Frequently Asked Questions: Patents Basics
A patent is an exclusive right granted for an invention. In other words, a patent is an exclusive right to a product or a process that generally provides a new way of doing something, or offers a new technical solution to a problem. To get a patent, technical information about the invention must be disclosed to the public in a patent application.
A patent owner has the right to decide who may – or may not – use the patented invention for the period in which the invention is protected. In other words, patent protection means that the invention cannot be commercially made, used, distributed, imported, or sold by others without the patent owner’s consent.
Patents may be granted for inventions in any field of technology. An invention can be a product – such as a chemical compound, or a process, for example – or a process for producing a specific chemical compound. Many products in fact contain a number of inventions. For example, a laptop computer can involve hundreds of inventions, working together.
Patent protection is granted for a limited period, generally 20 years from the filing date of the application.
The costs vary considerably from country to country (and even within a country). As the official fees vary widely from country to country, please contact the relevant national or regional patent office which will be able to give you details on the fee structure.
In some countries, patent protection may be extended beyond 20 years or a Supplementary Protection Certificate (SPC) may be issued in very specific cases. The extension aims to compensate for the time expended on the administrative approval procedure before products can be put on the market.
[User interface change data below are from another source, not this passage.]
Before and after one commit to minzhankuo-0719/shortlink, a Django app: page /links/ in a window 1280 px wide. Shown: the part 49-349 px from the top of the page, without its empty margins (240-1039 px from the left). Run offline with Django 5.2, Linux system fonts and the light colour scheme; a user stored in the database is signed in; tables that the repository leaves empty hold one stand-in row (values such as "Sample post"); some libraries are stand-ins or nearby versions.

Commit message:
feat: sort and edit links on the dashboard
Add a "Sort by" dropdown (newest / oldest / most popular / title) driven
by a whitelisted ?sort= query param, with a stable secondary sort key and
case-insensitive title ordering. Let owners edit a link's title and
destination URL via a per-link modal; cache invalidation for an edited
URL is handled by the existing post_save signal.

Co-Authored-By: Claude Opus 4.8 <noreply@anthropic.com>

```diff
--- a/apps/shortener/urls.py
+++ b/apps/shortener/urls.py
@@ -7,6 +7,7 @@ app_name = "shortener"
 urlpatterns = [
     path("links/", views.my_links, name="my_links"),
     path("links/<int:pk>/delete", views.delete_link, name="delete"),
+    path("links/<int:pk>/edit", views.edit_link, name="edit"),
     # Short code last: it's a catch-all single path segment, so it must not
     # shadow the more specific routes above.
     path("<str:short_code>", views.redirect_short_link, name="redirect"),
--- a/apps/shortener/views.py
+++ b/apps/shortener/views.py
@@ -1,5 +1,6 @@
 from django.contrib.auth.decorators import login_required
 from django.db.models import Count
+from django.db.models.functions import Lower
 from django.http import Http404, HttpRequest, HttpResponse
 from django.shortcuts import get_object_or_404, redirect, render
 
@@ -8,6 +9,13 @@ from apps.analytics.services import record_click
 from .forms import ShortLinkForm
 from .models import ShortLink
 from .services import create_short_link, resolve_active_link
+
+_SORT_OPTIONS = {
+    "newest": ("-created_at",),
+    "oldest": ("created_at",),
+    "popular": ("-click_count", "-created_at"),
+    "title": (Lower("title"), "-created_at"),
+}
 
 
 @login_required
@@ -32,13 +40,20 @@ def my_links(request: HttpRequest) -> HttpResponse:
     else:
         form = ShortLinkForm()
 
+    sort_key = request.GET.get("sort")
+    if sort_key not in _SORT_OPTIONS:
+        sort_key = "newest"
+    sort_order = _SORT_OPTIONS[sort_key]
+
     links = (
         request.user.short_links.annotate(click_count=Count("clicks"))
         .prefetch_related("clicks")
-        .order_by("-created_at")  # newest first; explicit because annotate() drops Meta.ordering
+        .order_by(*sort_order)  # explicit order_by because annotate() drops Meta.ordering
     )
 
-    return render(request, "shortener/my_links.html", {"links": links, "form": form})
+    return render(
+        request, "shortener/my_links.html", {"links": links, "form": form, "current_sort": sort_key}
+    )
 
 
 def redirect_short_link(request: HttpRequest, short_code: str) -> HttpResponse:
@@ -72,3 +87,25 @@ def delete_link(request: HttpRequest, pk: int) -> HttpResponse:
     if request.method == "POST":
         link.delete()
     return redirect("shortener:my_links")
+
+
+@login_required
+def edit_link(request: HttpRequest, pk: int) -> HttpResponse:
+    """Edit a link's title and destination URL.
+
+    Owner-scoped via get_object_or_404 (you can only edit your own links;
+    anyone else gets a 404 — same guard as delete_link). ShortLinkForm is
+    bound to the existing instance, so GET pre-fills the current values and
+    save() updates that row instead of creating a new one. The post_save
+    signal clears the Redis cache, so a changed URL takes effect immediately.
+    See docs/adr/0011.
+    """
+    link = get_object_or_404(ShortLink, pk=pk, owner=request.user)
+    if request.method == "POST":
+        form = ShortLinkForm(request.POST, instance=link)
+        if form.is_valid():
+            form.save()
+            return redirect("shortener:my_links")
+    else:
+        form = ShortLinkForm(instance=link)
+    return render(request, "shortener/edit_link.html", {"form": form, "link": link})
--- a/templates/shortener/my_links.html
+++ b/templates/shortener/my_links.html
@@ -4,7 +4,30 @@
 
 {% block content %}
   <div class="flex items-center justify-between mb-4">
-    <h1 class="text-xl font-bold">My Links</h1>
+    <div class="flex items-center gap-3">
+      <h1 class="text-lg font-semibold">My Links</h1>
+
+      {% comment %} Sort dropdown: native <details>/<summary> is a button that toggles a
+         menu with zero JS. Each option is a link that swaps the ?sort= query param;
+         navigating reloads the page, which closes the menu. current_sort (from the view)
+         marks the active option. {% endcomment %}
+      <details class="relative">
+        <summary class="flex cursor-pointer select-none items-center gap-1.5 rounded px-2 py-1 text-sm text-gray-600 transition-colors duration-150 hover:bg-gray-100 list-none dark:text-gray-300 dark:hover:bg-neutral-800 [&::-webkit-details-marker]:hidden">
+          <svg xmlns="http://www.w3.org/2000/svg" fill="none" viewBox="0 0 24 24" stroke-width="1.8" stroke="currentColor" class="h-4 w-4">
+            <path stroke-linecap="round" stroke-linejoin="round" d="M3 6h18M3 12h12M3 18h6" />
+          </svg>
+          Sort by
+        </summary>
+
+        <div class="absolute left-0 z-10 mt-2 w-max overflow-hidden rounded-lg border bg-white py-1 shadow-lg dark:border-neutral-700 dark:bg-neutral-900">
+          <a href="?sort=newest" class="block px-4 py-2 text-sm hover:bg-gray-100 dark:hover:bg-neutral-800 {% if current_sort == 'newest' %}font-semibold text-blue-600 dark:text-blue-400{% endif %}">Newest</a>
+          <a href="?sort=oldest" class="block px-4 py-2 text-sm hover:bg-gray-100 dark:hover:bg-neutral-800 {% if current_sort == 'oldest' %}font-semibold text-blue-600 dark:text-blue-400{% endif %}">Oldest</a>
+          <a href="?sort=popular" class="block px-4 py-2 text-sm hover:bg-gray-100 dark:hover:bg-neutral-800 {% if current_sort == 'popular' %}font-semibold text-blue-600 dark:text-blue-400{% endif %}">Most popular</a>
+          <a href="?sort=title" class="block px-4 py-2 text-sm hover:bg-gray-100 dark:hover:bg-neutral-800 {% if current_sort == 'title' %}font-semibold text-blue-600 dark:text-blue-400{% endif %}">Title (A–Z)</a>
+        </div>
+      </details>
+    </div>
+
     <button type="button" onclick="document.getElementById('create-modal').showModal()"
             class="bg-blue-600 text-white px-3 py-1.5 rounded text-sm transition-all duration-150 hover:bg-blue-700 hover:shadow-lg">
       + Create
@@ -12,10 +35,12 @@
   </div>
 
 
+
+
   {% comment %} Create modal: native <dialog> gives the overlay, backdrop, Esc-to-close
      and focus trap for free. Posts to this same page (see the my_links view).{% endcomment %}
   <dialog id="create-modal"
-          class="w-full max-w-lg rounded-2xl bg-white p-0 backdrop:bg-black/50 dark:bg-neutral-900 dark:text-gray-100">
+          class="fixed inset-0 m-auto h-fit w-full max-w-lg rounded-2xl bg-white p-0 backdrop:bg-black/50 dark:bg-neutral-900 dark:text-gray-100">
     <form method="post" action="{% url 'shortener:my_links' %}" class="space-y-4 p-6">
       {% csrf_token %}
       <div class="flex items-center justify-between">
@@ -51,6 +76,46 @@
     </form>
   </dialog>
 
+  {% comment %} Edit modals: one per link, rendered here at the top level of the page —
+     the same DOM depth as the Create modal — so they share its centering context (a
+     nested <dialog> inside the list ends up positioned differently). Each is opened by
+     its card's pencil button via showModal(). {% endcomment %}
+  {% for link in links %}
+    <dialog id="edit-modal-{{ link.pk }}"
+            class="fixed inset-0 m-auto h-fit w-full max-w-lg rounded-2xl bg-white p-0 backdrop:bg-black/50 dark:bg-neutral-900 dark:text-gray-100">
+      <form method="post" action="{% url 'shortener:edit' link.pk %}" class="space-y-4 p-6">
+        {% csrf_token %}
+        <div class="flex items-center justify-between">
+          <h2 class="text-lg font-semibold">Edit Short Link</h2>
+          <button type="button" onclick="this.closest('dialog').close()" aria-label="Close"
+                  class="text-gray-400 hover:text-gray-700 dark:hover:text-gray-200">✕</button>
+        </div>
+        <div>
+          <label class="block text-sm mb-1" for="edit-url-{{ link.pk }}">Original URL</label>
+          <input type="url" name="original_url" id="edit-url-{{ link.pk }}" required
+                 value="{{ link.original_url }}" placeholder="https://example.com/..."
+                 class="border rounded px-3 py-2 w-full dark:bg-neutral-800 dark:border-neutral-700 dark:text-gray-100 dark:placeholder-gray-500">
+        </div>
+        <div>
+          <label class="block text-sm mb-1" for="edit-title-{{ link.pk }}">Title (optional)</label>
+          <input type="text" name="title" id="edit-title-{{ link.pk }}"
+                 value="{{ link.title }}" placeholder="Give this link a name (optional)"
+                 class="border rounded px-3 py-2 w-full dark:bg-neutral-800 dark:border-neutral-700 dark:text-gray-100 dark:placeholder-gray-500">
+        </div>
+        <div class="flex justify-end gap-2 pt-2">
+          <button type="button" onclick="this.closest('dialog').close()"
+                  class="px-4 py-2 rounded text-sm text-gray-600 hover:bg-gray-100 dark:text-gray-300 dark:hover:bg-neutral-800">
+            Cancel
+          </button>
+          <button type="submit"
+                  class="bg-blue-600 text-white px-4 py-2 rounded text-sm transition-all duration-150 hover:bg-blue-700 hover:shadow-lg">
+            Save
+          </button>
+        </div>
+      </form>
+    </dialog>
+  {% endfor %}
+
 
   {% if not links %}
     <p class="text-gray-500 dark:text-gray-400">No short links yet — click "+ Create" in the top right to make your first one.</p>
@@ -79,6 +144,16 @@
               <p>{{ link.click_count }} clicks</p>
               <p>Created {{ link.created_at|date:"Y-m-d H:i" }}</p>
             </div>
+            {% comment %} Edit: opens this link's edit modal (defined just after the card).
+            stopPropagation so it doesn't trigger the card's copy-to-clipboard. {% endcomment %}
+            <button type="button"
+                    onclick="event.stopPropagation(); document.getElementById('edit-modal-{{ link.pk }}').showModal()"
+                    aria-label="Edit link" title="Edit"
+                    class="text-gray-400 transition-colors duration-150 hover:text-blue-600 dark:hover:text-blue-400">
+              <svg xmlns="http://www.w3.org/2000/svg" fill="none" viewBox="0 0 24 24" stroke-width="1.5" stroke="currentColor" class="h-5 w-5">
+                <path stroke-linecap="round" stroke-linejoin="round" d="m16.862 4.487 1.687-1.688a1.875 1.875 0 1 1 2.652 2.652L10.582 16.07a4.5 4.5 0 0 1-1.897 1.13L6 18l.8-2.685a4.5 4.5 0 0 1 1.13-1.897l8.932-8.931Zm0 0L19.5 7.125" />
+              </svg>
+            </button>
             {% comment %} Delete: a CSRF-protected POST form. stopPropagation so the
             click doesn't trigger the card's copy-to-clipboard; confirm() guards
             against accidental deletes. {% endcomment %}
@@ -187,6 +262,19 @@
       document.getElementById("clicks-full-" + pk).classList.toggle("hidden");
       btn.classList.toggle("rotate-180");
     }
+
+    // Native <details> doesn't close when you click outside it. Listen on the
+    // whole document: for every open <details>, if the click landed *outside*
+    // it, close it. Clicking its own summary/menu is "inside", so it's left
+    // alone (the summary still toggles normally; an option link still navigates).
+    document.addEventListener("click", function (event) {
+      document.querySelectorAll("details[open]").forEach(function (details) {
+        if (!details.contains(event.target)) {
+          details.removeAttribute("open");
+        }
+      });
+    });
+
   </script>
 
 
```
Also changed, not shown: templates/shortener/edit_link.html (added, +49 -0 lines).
While it is certainly true that not all enterprises develop patentable inventions, it is a wrong to believe that patents only apply to complex physical or chemical processes and products or that they are only useful to large corporations.